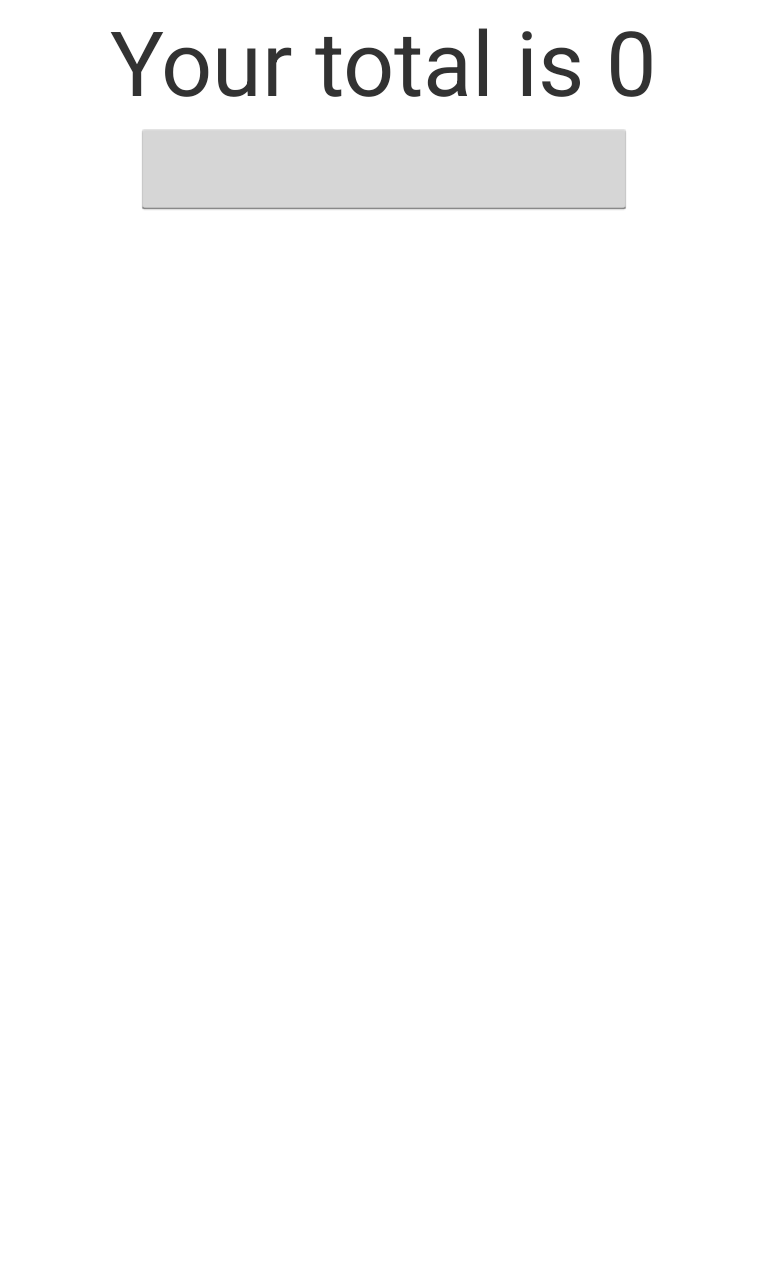
Repository: robadu/workspace
Layout: TheNewBoston/res/layout/activity_main.xml
These files come from the project's save history. The layout is drawn as it stood at one moment and after the next save; the edit follows.
It is drawn on a 768 x 1280 px phone screen (xhdpi) without system bars, with theme AppTheme; the app's code is not run.

Above is the layout before, as saved 2013-07-23 09:19:15.

### TheNewBoston/res/layout/activity_main.xml
<LinearLayout xmlns:android="http://schemas.android.com/apk/res/android"
    xmlns:tools="http://schemas.android.com/tools"
    android:orientation="vertical"
    android:layout_width="fill_parent"
    android:layout_height="fill_parent"
    >

    <TextView
        android:layout_width="wrap_content"
        android:layout_height="wrap_content"
        android:text="Your total is 0"
    	android:textSize="45dp"
		android:layout_gravity="center"
	 />

    <Button

        />






    <Button
        android:layout_width="250dp"
        android:layout_height="wrap_content"
        android:tet="Add one"
        android:layout_gravity="center"
        android:textSize="20dp"

     ></Button>


</LinearLayout>

Loaded but not shown: TheNewBoston/res/values/styles.xml (common file); TheNewBoston/res/values-v11/styles.xml (common file); TheNewBoston/res/values-v14/styles.xml (common file)

After the next save:
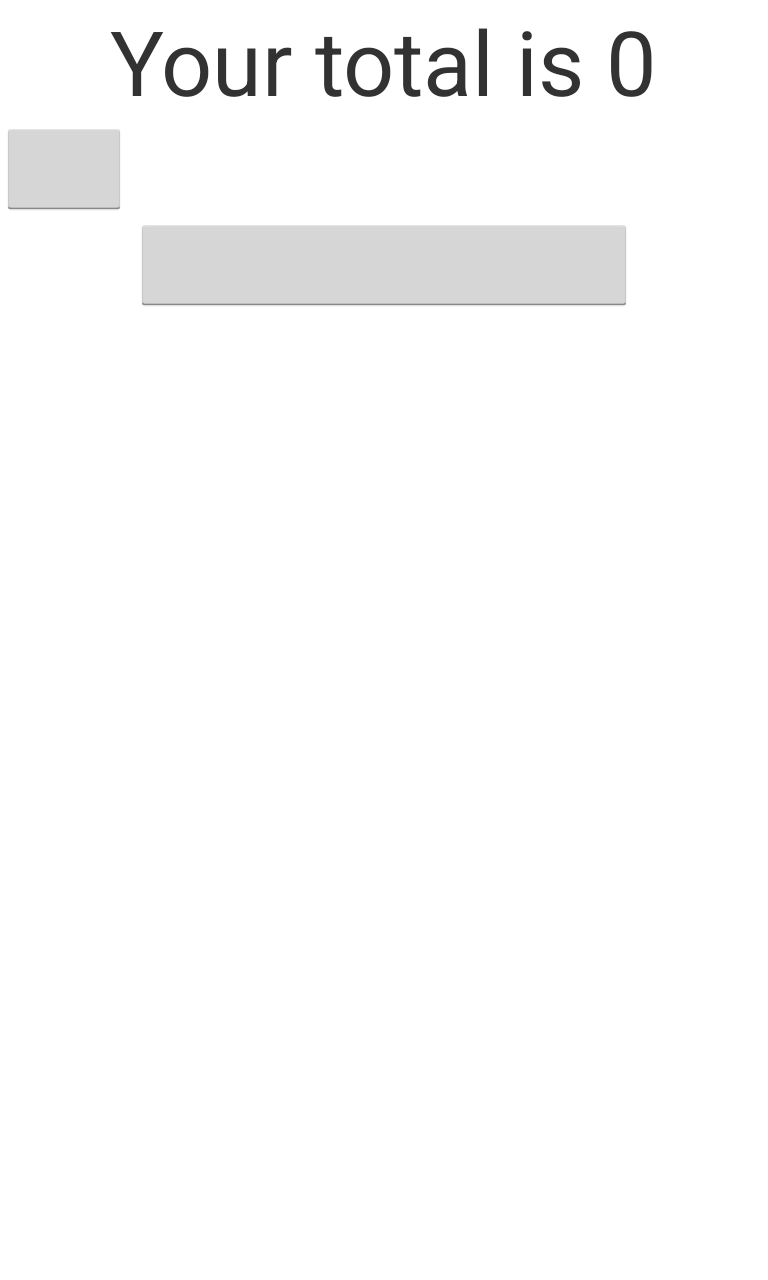
Saved 64 s later.
--- a/TheNewBoston/res/layout/activity_main.xml
+++ b/TheNewBoston/res/layout/activity_main.xml
@@ -14,9 +14,9 @@
 	 />
 
     <Button
-
-        />
-
+      android:layout_width="wrap_content"
+      android:layout_height="wrap_content"
+      />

[Exercise]
Output the listing above exactly, excluding all pictures.

[Response box]
Repository: robadu/workspace
Layout: TheNewBoston/res/layout/activity_main.xml
These files come from the project's save history. The layout is drawn as it stood at one moment and after the next save; the edit follows.
It is drawn on a 768 x 1280 px phone screen (xhdpi) without system bars, with theme AppTheme; the app's code is not run.

Above is the layout before, as saved 2013-07-23 09:19:15.

### TheNewBoston/res/layout/activity_main.xml
<LinearLayout xmlns:android="http://schemas.android.com/apk/res/android"
    xmlns:tools="http://schemas.android.com/tools"
    android:orientation="vertical"
    android:layout_width="fill_parent"
    android:layout_height="fill_parent"
    >

    <TextView
        android:layout_width="wrap_content"
        android:layout_height="wrap_content"
        android:text="Your total is 0"
    	android:textSize="45dp"
		android:layout_gravity="center"
	 />

    <Button

        />






    <Button
        android:layout_width="250dp"
        android:layout_height="wrap_content"
        android:tet="Add one"
        android:layout_gravity="center"
        android:textSize="20dp"

     ></Button>


</LinearLayout>

Loaded but not shown: TheNewBoston/res/values/styles.xml (common file); TheNewBoston/res/values-v11/styles.xml (common file); TheNewBoston/res/values-v14/styles.xml (common file)

After the next save:
Saved 64 s later.
--- a/TheNewBoston/res/layout/activity_main.xml
+++ b/TheNewBoston/res/layout/activity_main.xml
@@ -14,9 +14,9 @@
 	 />
 
     <Button
-
-        />
-
+      android:layout_width="wrap_content"
+      android:layout_height="wrap_content"
+      />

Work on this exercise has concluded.